■ **Try it**
A picture-free, exact reproduction of the listing that follows is required.

[[ Provided records open ]]

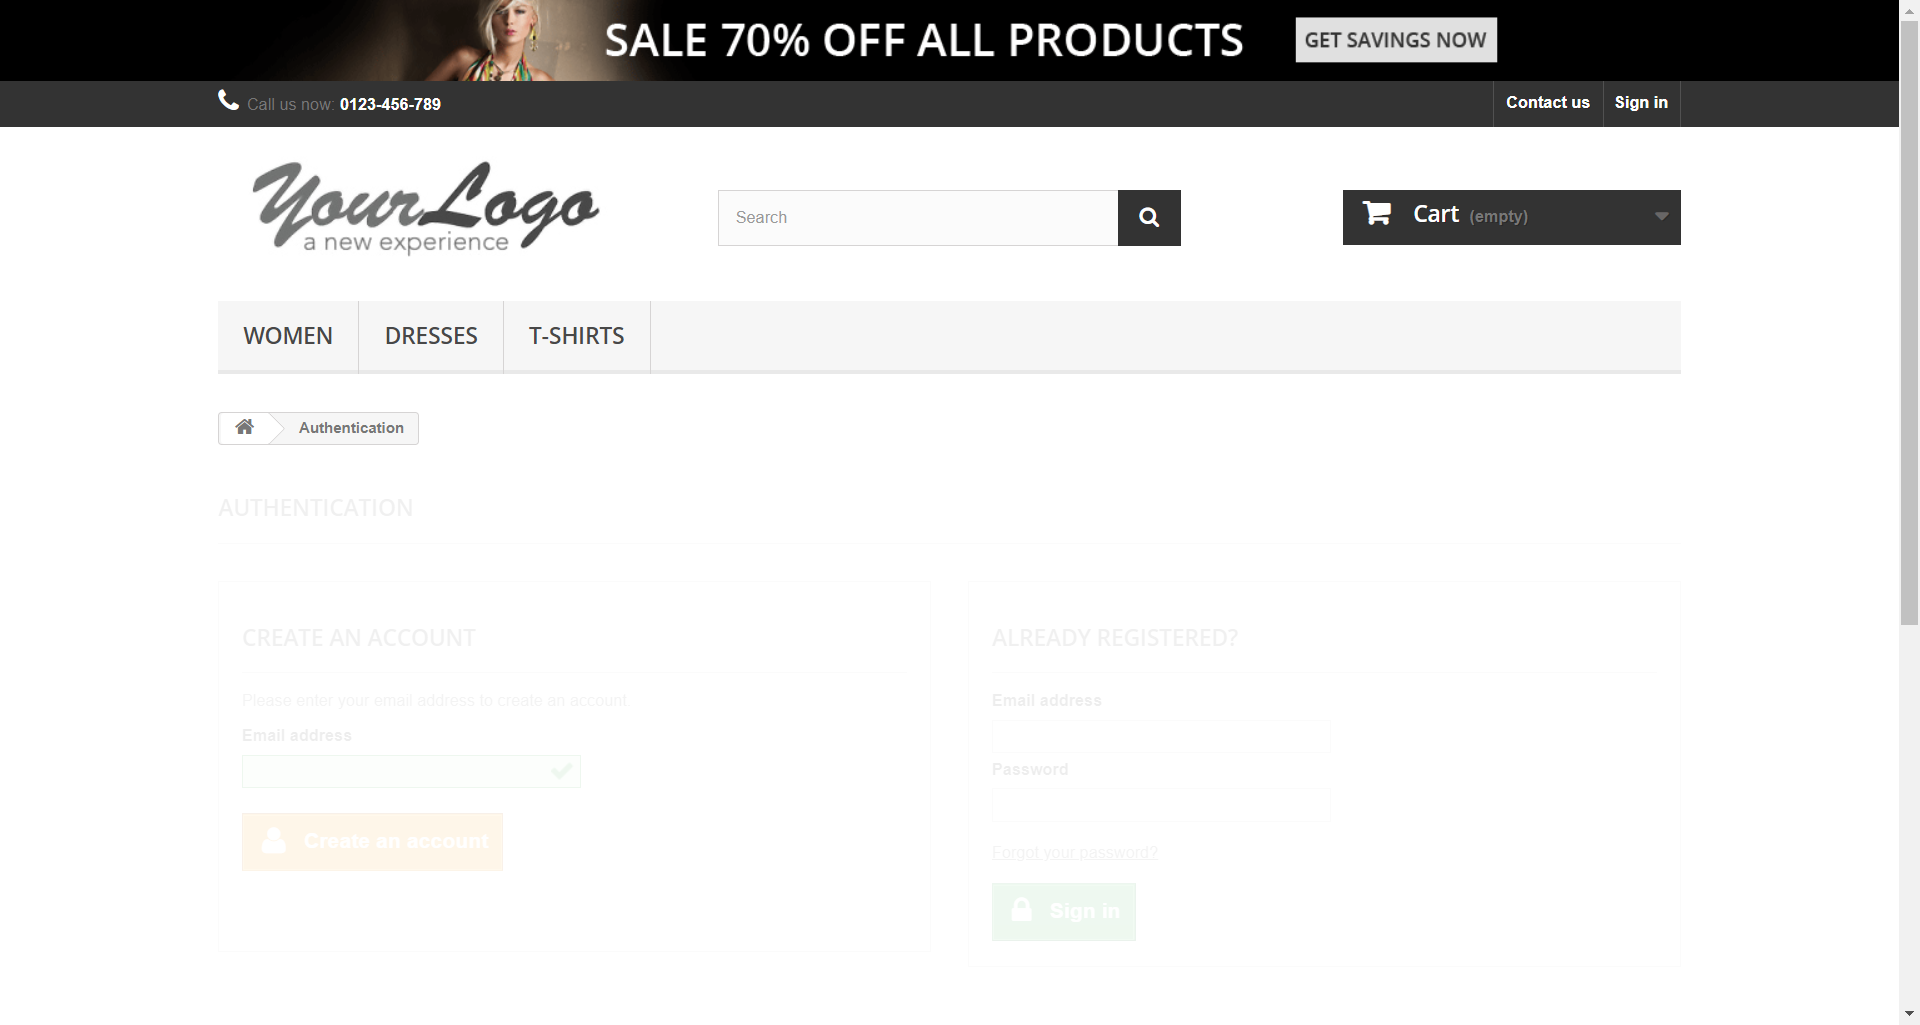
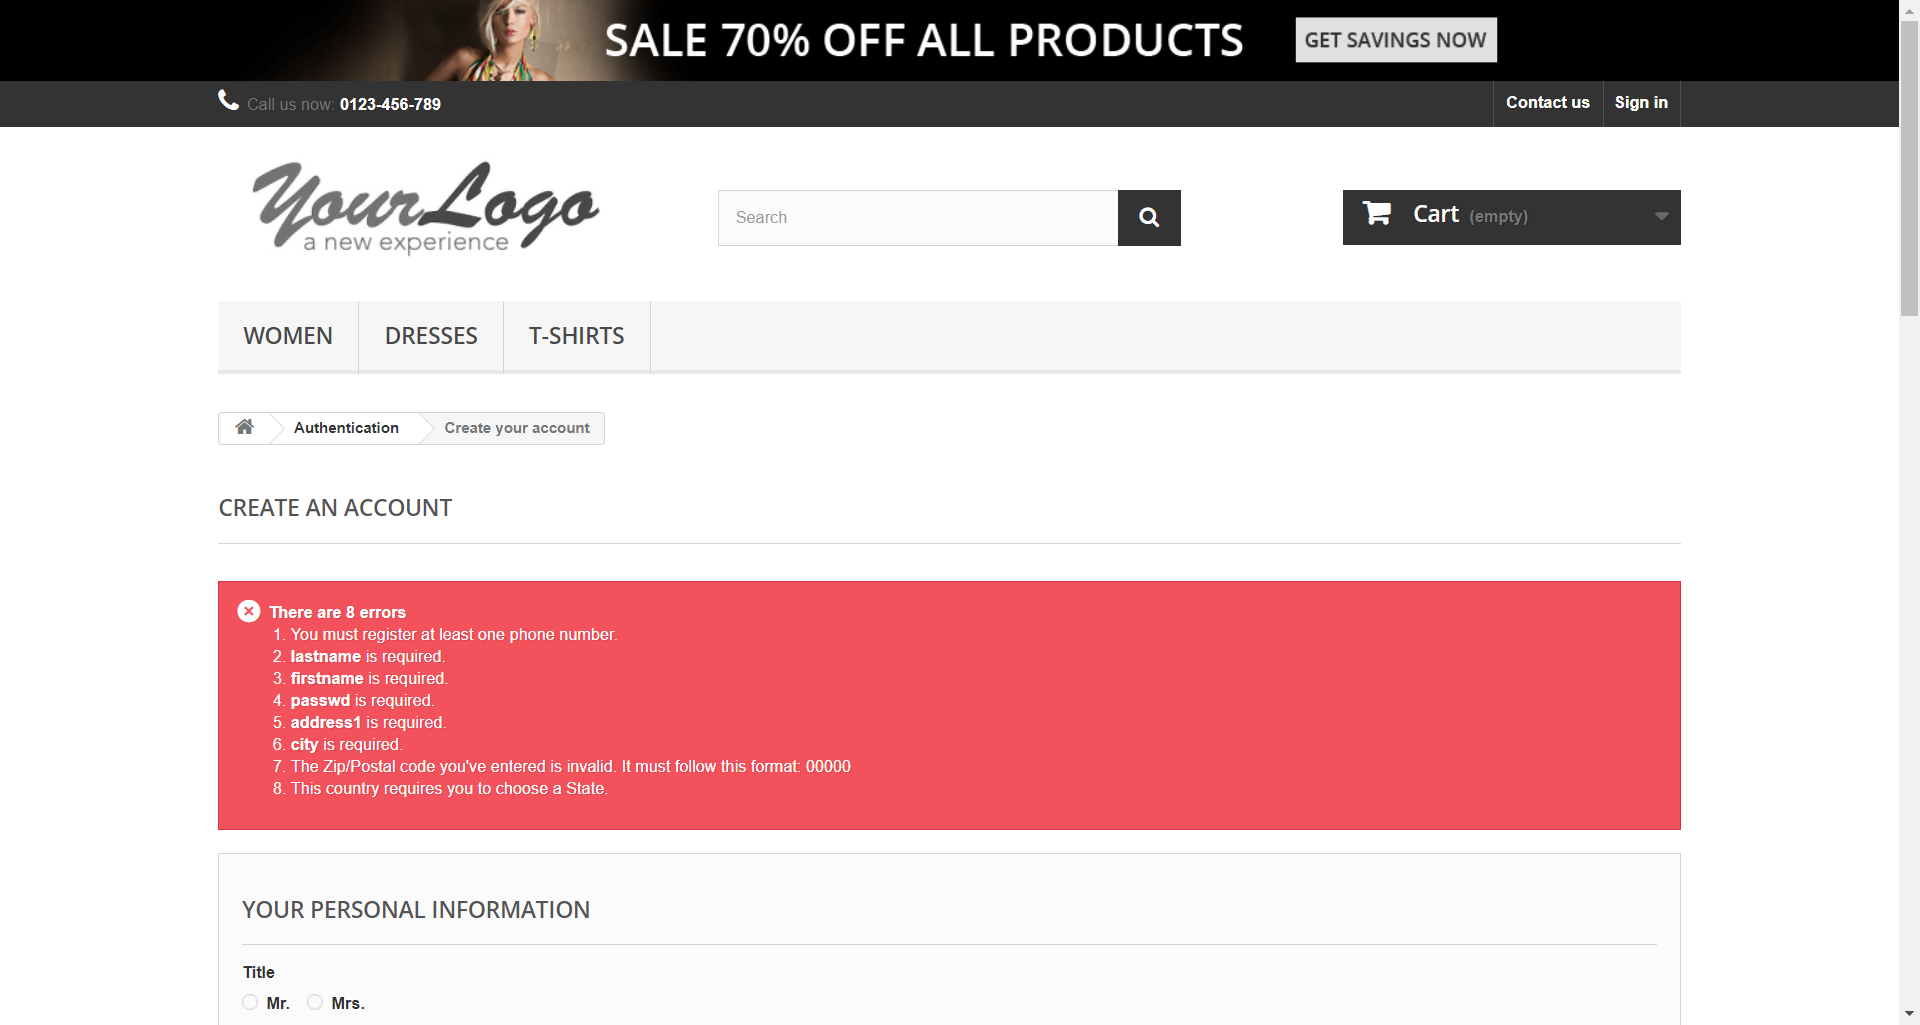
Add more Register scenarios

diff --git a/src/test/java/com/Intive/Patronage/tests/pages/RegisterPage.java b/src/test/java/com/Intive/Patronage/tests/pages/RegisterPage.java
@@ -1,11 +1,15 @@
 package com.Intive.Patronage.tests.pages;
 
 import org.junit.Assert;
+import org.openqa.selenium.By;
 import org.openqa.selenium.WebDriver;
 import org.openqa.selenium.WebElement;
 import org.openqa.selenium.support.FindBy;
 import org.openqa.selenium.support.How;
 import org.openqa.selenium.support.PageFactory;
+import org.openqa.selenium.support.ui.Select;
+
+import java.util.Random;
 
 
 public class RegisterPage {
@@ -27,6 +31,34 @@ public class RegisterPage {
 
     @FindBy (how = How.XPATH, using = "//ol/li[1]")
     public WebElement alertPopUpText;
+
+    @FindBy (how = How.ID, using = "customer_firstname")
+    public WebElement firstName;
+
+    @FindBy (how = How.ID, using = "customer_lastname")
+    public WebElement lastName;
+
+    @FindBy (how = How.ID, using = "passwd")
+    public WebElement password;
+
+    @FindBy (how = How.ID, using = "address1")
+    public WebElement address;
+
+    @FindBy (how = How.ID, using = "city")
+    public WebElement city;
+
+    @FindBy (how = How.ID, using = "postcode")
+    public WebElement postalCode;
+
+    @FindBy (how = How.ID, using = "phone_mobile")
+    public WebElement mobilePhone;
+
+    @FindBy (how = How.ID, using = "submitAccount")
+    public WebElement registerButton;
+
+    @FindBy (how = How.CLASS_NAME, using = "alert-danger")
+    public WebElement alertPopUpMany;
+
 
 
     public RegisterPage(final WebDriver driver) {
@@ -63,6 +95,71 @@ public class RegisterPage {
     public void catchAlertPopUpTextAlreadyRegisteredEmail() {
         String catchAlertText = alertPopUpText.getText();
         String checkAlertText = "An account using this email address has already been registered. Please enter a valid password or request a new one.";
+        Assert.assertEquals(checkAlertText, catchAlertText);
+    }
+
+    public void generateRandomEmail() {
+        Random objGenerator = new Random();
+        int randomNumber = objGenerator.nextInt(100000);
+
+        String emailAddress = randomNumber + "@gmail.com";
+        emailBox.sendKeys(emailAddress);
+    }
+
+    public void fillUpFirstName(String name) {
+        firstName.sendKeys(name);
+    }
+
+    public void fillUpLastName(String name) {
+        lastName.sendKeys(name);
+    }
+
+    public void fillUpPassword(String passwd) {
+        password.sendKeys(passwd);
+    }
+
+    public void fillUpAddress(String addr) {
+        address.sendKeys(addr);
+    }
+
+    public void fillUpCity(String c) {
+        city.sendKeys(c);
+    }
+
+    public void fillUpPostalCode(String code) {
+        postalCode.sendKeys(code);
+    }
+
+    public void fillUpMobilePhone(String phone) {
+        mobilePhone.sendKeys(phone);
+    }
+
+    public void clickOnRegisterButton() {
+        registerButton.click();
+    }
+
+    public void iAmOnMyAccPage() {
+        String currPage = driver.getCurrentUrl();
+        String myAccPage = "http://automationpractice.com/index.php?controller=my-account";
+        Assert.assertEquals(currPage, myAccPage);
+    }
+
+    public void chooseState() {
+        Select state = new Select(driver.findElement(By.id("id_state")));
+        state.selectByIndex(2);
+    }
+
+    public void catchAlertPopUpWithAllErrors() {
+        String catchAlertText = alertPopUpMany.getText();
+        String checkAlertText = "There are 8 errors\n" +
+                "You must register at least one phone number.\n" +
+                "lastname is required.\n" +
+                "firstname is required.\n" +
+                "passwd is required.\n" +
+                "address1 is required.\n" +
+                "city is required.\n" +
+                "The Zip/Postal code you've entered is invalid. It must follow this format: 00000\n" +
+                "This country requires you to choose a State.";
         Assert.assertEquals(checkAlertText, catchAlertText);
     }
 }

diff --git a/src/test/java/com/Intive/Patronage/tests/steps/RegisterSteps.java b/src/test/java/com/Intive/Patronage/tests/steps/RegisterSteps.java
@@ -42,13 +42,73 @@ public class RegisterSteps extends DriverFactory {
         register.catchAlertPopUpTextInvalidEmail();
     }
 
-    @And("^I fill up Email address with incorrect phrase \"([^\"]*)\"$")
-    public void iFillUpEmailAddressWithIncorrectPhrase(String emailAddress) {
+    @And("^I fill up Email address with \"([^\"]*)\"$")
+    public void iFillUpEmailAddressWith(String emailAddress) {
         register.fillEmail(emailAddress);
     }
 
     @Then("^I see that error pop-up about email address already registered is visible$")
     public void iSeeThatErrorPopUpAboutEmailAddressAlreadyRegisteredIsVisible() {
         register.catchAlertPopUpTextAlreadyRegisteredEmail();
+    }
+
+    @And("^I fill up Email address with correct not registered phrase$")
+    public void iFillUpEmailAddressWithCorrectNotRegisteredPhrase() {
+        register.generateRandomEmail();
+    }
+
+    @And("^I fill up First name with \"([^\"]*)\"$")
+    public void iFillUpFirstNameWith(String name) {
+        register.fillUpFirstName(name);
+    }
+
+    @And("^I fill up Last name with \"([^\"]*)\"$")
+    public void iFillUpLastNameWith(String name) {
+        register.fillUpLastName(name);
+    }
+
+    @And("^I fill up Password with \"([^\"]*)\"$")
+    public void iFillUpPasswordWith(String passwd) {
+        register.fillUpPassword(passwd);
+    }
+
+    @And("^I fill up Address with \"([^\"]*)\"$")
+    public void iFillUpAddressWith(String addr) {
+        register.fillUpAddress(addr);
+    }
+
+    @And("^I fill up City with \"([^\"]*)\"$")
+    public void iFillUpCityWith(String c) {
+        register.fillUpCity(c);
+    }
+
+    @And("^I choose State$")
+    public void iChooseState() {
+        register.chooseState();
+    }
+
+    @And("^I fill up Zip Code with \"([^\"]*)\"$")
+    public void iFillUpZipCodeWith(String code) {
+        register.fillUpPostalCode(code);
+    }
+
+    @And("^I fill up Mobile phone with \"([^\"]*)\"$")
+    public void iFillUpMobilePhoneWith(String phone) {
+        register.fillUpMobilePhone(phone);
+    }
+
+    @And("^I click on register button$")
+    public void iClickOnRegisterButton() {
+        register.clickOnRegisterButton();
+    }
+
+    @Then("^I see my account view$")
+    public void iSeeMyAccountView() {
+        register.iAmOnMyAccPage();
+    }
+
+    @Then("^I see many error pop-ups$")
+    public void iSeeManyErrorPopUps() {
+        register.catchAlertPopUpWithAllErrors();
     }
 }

[[ Provided records closed ]]

■ **Task response**
Add more Register scenarios

diff --git a/src/test/java/com/Intive/Patronage/tests/pages/RegisterPage.java b/src/test/java/com/Intive/Patronage/tests/pages/RegisterPage.java
@@ -1,11 +1,15 @@
 package com.Intive.Patronage.tests.pages;
 
 import org.junit.Assert;
+import org.openqa.selenium.By;
 import org.openqa.selenium.WebDriver;
 import org.openqa.selenium.WebElement;
 import org.openqa.selenium.support.FindBy;
 import org.openqa.selenium.support.How;
 import org.openqa.selenium.support.PageFactory;
+import org.openqa.selenium.support.ui.Select;
+
+import java.util.Random;
 
 
 public class RegisterPage {
@@ -27,6 +31,34 @@ public class RegisterPage {
 
     @FindBy (how = How.XPATH, using = "//ol/li[1]")
     public WebElement alertPopUpText;
+
+    @FindBy (how = How.ID, using = "customer_firstname")
+    public WebElement firstName;
+
+    @FindBy (how = How.ID, using = "customer_lastname")
+    public WebElement lastName;
+
+    @FindBy (how = How.ID, using = "passwd")
+    public WebElement password;
+
+    @FindBy (how = How.ID, using = "address1")
+    public WebElement address;
+
+    @FindBy (how = How.ID, using = "city")
+    public WebElement city;
+
+    @FindBy (how = How.ID, using = "postcode")
+    public WebElement postalCode;
+
+    @FindBy (how = How.ID, using = "phone_mobile")
+    public WebElement mobilePhone;
+
+    @FindBy (how = How.ID, using = "submitAccount")
+    public WebElement registerButton;
+
+    @FindBy (how = How.CLASS_NAME, using = "alert-danger")
+    public WebElement alertPopUpMany;
+
 
 
     public RegisterPage(final WebDriver driver) {
@@ -63,6 +95,71 @@ public class RegisterPage {
     public void catchAlertPopUpTextAlreadyRegisteredEmail() {
         String catchAlertText = alertPopUpText.getText();
         String checkAlertText = "An account using this email address has already been registered. Please enter a valid password or request a new one.";
+        Assert.assertEquals(checkAlertText, catchAlertText);
+    }
+
+    public void generateRandomEmail() {
+        Random objGenerator = new Random();
+        int randomNumber = objGenerator.nextInt(100000);
+
+        String emailAddress = randomNumber + "@gmail.com";
+        emailBox.sendKeys(emailAddress);
+    }
+
+    public void fillUpFirstName(String name) {
+        firstName.sendKeys(name);
+    }
+
+    public void fillUpLastName(String name) {
+        lastName.sendKeys(name);
+    }
+
+    public void fillUpPassword(String passwd) {
+        password.sendKeys(passwd);
+    }
+
+    public void fillUpAddress(String addr) {
+        address.sendKeys(addr);
+    }
+
+    public void fillUpCity(String c) {
+        city.sendKeys(c);
+    }
+
+    public void fillUpPostalCode(String code) {
+        postalCode.sendKeys(code);
+    }
+
+    public void fillUpMobilePhone(String phone) {
+        mobilePhone.sendKeys(phone);
+    }
+
+    public void clickOnRegisterButton() {
+        registerButton.click();
+    }
+
+    public void iAmOnMyAccPage() {
+        String currPage = driver.getCurrentUrl();
+        String myAccPage = "http://automationpractice.com/index.php?controller=my-account";
+        Assert.assertEquals(currPage, myAccPage);
+    }
+
+    public void chooseState() {
+        Select state = new Select(driver.findElement(By.id("id_state")));
+        state.selectByIndex(2);
+    }
+
+    public void catchAlertPopUpWithAllErrors() {
+        String catchAlertText = alertPopUpMany.getText();
+        String checkAlertText = "There are 8 errors\n" +
+                "You must register at least one phone number.\n" +
+                "lastname is required.\n" +
+                "firstname is required.\n" +
+                "passwd is required.\n" +
+                "address1 is required.\n" +
+                "city is required.\n" +
+                "The Zip/Postal code you've entered is invalid. It must follow this format: 00000\n" +
+                "This country requires you to choose a State.";
         Assert.assertEquals(checkAlertText, catchAlertText);
     }
 }

diff --git a/src/test/java/com/Intive/Patronage/tests/steps/RegisterSteps.java b/src/test/java/com/Intive/Patronage/tests/steps/RegisterSteps.java
@@ -42,13 +42,73 @@ public class RegisterSteps extends DriverFactory {
         register.catchAlertPopUpTextInvalidEmail();
     }
 
-    @And("^I fill up Email address with incorrect phrase \"([^\"]*)\"$")
-    public void iFillUpEmailAddressWithIncorrectPhrase(String emailAddress) {
+    @And("^I fill up Email address with \"([^\"]*)\"$")
+    public void iFillUpEmailAddressWith(String emailAddress) {
         register.fillEmail(emailAddress);
     }
 
     @Then("^I see that error pop-up about email address already registered is visible$")
     public void iSeeThatErrorPopUpAboutEmailAddressAlreadyRegisteredIsVisible() {
         register.catchAlertPopUpTextAlreadyRegisteredEmail();
+    }
+
+    @And("^I fill up Email address with correct not registered phrase$")
+    public void iFillUpEmailAddressWithCorrectNotRegisteredPhrase() {
+        register.generateRandomEmail();
+    }
+
+    @And("^I fill up First name with \"([^\"]*)\"$")
+    public void iFillUpFirstNameWith(String name) {
+        register.fillUpFirstName(name);
+    }
+
+    @And("^I fill up Last name with \"([^\"]*)\"$")
+    public void iFillUpLastNameWith(String name) {
+        register.fillUpLastName(name);
+    }
+
+    @And("^I fill up Password with \"([^\"]*)\"$")
+    public void iFillUpPasswordWith(String passwd) {
+        register.fillUpPassword(passwd);
+    }
+
+    @And("^I fill up Address with \"([^\"]*)\"$")
+    public void iFillUpAddressWith(String addr) {
+        register.fillUpAddress(addr);
+    }
+
+    @And("^I fill up City with \"([^\"]*)\"$")
+    public void iFillUpCityWith(String c) {
+        register.fillUpCity(c);
+    }
+
+    @And("^I choose State$")
+    public void iChooseState() {
+        register.chooseState();
+    }
+
+    @And("^I fill up Zip Code with \"([^\"]*)\"$")
+    public void iFillUpZipCodeWith(String code) {
+        register.fillUpPostalCode(code);
+    }
+
+    @And("^I fill up Mobile phone with \"([^\"]*)\"$")
+    public void iFillUpMobilePhoneWith(String phone) {
+        register.fillUpMobilePhone(phone);
+    }
+
+    @And("^I click on register button$")
+    public void iClickOnRegisterButton() {
+        register.clickOnRegisterButton();
+    }
+
+    @Then("^I see my account view$")
+    public void iSeeMyAccountView() {
+        register.iAmOnMyAccPage();
+    }
+
+    @Then("^I see many error pop-ups$")
+    public void iSeeManyErrorPopUps() {
+        register.catchAlertPopUpWithAllErrors();
     }
 }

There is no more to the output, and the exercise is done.